Each record should be given again exactly as it appears, with no image included.

> RECORDS FOR THE EXERCISE
---*---
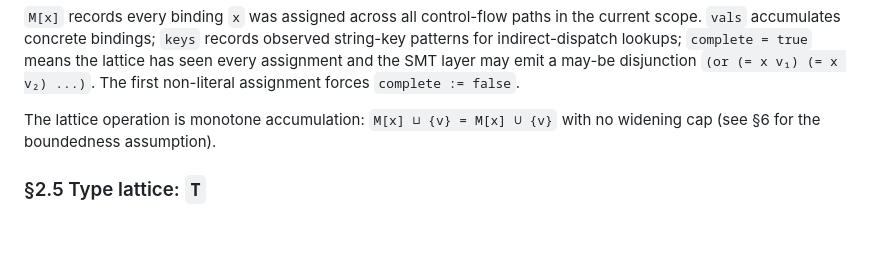
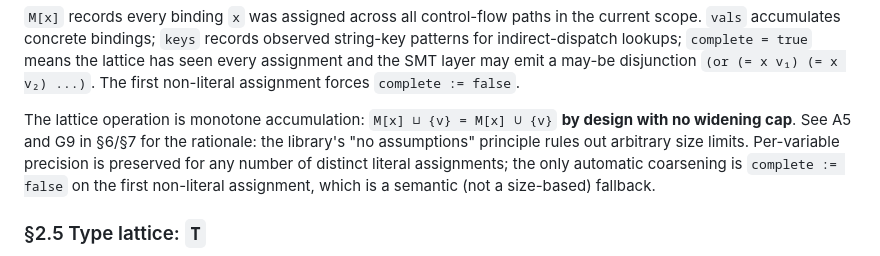
Before and after one commit to NDevTK/website, a Markdown page: htmldom/ABSTRACT-DOMAIN.md, the part around one of its changes. Drawn GitHub-style; blank space fills up the shorter version.

```diff
--- a/htmldom/ABSTRACT-DOMAIN.md
+++ b/htmldom/ABSTRACT-DOMAIN.md
@@ -228,7 +228,13 @@ and the SMT layer may emit a may-be disjunction `(or (= x v₁) (= x v₂)
 ...)`. The first non-literal assignment forces `complete := false`.
 
 The lattice operation is monotone accumulation: `M[x] ⊔ {v} = M[x]
-∪ {v}` with no widening cap (see §6 for the boundedness assumption).
+∪ {v}` **by design with no widening cap**. See A5 and G9 in §6/§7
+for the rationale: the library's "no assumptions" principle
+rules out arbitrary size limits. Per-variable precision is
+preserved for any number of distinct literal assignments; the
+only automatic coarsening is `complete := false` on the first
+non-literal assignment, which is a semantic (not a size-based)
+fallback.
 
 ### §2.5 Type lattice: `T`
 
```
Also changed, not shown: other parts of htmldom/ABSTRACT-DOMAIN.md (+60 -21 lines).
---*---
> EXERCISE OUTPUT
Before and after one commit to NDevTK/website, a Markdown page: htmldom/ABSTRACT-DOMAIN.md, the part around one of its changes. Drawn GitHub-style; blank space fills up the shorter version.

```diff
--- a/htmldom/ABSTRACT-DOMAIN.md
+++ b/htmldom/ABSTRACT-DOMAIN.md
@@ -228,7 +228,13 @@ and the SMT layer may emit a may-be disjunction `(or (= x v₁) (= x v₂)
 ...)`. The first non-literal assignment forces `complete := false`.
 
 The lattice operation is monotone accumulation: `M[x] ⊔ {v} = M[x]
-∪ {v}` with no widening cap (see §6 for the boundedness assumption).
+∪ {v}` **by design with no widening cap**. See A5 and G9 in §6/§7
+for the rationale: the library's "no assumptions" principle
+rules out arbitrary size limits. Per-variable precision is
+preserved for any number of distinct literal assignments; the
+only automatic coarsening is `complete := false` on the first
+non-literal assignment, which is a semantic (not a size-based)
+fallback.
 
 ### §2.5 Type lattice: `T`
 
```
Also changed, not shown: other parts of htmldom/ABSTRACT-DOMAIN.md (+60 -21 lines).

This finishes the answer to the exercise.